TASK DIRECTIONS >> Filter the records below, keeping only lines with the string "produce".

▼

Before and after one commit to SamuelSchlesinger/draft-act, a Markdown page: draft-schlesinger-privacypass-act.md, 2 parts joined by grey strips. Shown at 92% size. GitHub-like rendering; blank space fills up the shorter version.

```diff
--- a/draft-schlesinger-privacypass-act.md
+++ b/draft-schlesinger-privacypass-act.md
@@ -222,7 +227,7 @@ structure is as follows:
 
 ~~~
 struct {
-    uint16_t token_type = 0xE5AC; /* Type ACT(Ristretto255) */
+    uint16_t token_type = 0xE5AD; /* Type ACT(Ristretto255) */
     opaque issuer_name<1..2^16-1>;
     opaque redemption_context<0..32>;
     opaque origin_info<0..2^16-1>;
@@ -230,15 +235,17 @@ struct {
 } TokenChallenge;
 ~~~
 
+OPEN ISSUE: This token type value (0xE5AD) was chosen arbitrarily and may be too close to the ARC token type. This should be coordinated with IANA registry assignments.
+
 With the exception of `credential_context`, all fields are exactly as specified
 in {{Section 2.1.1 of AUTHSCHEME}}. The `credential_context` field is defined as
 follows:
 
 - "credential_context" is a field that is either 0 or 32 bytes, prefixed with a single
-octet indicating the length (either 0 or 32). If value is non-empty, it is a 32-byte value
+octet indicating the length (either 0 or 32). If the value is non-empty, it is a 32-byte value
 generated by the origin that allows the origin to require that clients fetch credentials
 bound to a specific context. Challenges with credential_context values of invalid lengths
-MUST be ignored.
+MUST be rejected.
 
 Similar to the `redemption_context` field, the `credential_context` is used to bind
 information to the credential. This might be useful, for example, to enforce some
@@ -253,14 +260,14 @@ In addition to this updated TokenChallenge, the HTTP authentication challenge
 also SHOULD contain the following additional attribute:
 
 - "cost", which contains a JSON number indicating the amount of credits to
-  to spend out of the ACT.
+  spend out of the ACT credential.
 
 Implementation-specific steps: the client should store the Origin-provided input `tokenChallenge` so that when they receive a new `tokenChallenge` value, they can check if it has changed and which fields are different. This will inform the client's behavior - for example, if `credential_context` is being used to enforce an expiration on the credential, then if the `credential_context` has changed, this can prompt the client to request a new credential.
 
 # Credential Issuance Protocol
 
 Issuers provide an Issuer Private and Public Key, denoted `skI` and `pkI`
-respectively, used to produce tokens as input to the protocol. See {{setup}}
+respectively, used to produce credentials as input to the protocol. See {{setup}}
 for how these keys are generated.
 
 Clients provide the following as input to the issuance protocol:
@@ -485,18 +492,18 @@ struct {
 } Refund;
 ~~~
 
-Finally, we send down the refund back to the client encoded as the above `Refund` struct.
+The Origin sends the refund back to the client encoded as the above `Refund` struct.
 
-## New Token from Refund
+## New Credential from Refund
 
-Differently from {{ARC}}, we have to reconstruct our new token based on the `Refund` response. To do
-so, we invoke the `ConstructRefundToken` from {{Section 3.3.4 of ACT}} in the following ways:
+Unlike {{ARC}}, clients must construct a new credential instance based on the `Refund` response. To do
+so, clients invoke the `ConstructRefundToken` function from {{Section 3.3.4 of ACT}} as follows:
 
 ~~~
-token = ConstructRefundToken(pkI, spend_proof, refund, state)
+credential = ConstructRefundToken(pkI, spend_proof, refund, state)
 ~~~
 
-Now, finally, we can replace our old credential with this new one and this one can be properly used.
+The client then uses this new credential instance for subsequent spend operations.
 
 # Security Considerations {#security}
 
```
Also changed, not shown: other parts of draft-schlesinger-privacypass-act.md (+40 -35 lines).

▲

EXPECTED ANSWER >>
-respectively, used to produce tokens as input to the protocol. See {{setup}}
+respectively, used to produce credentials as input to the protocol. See {{setup}}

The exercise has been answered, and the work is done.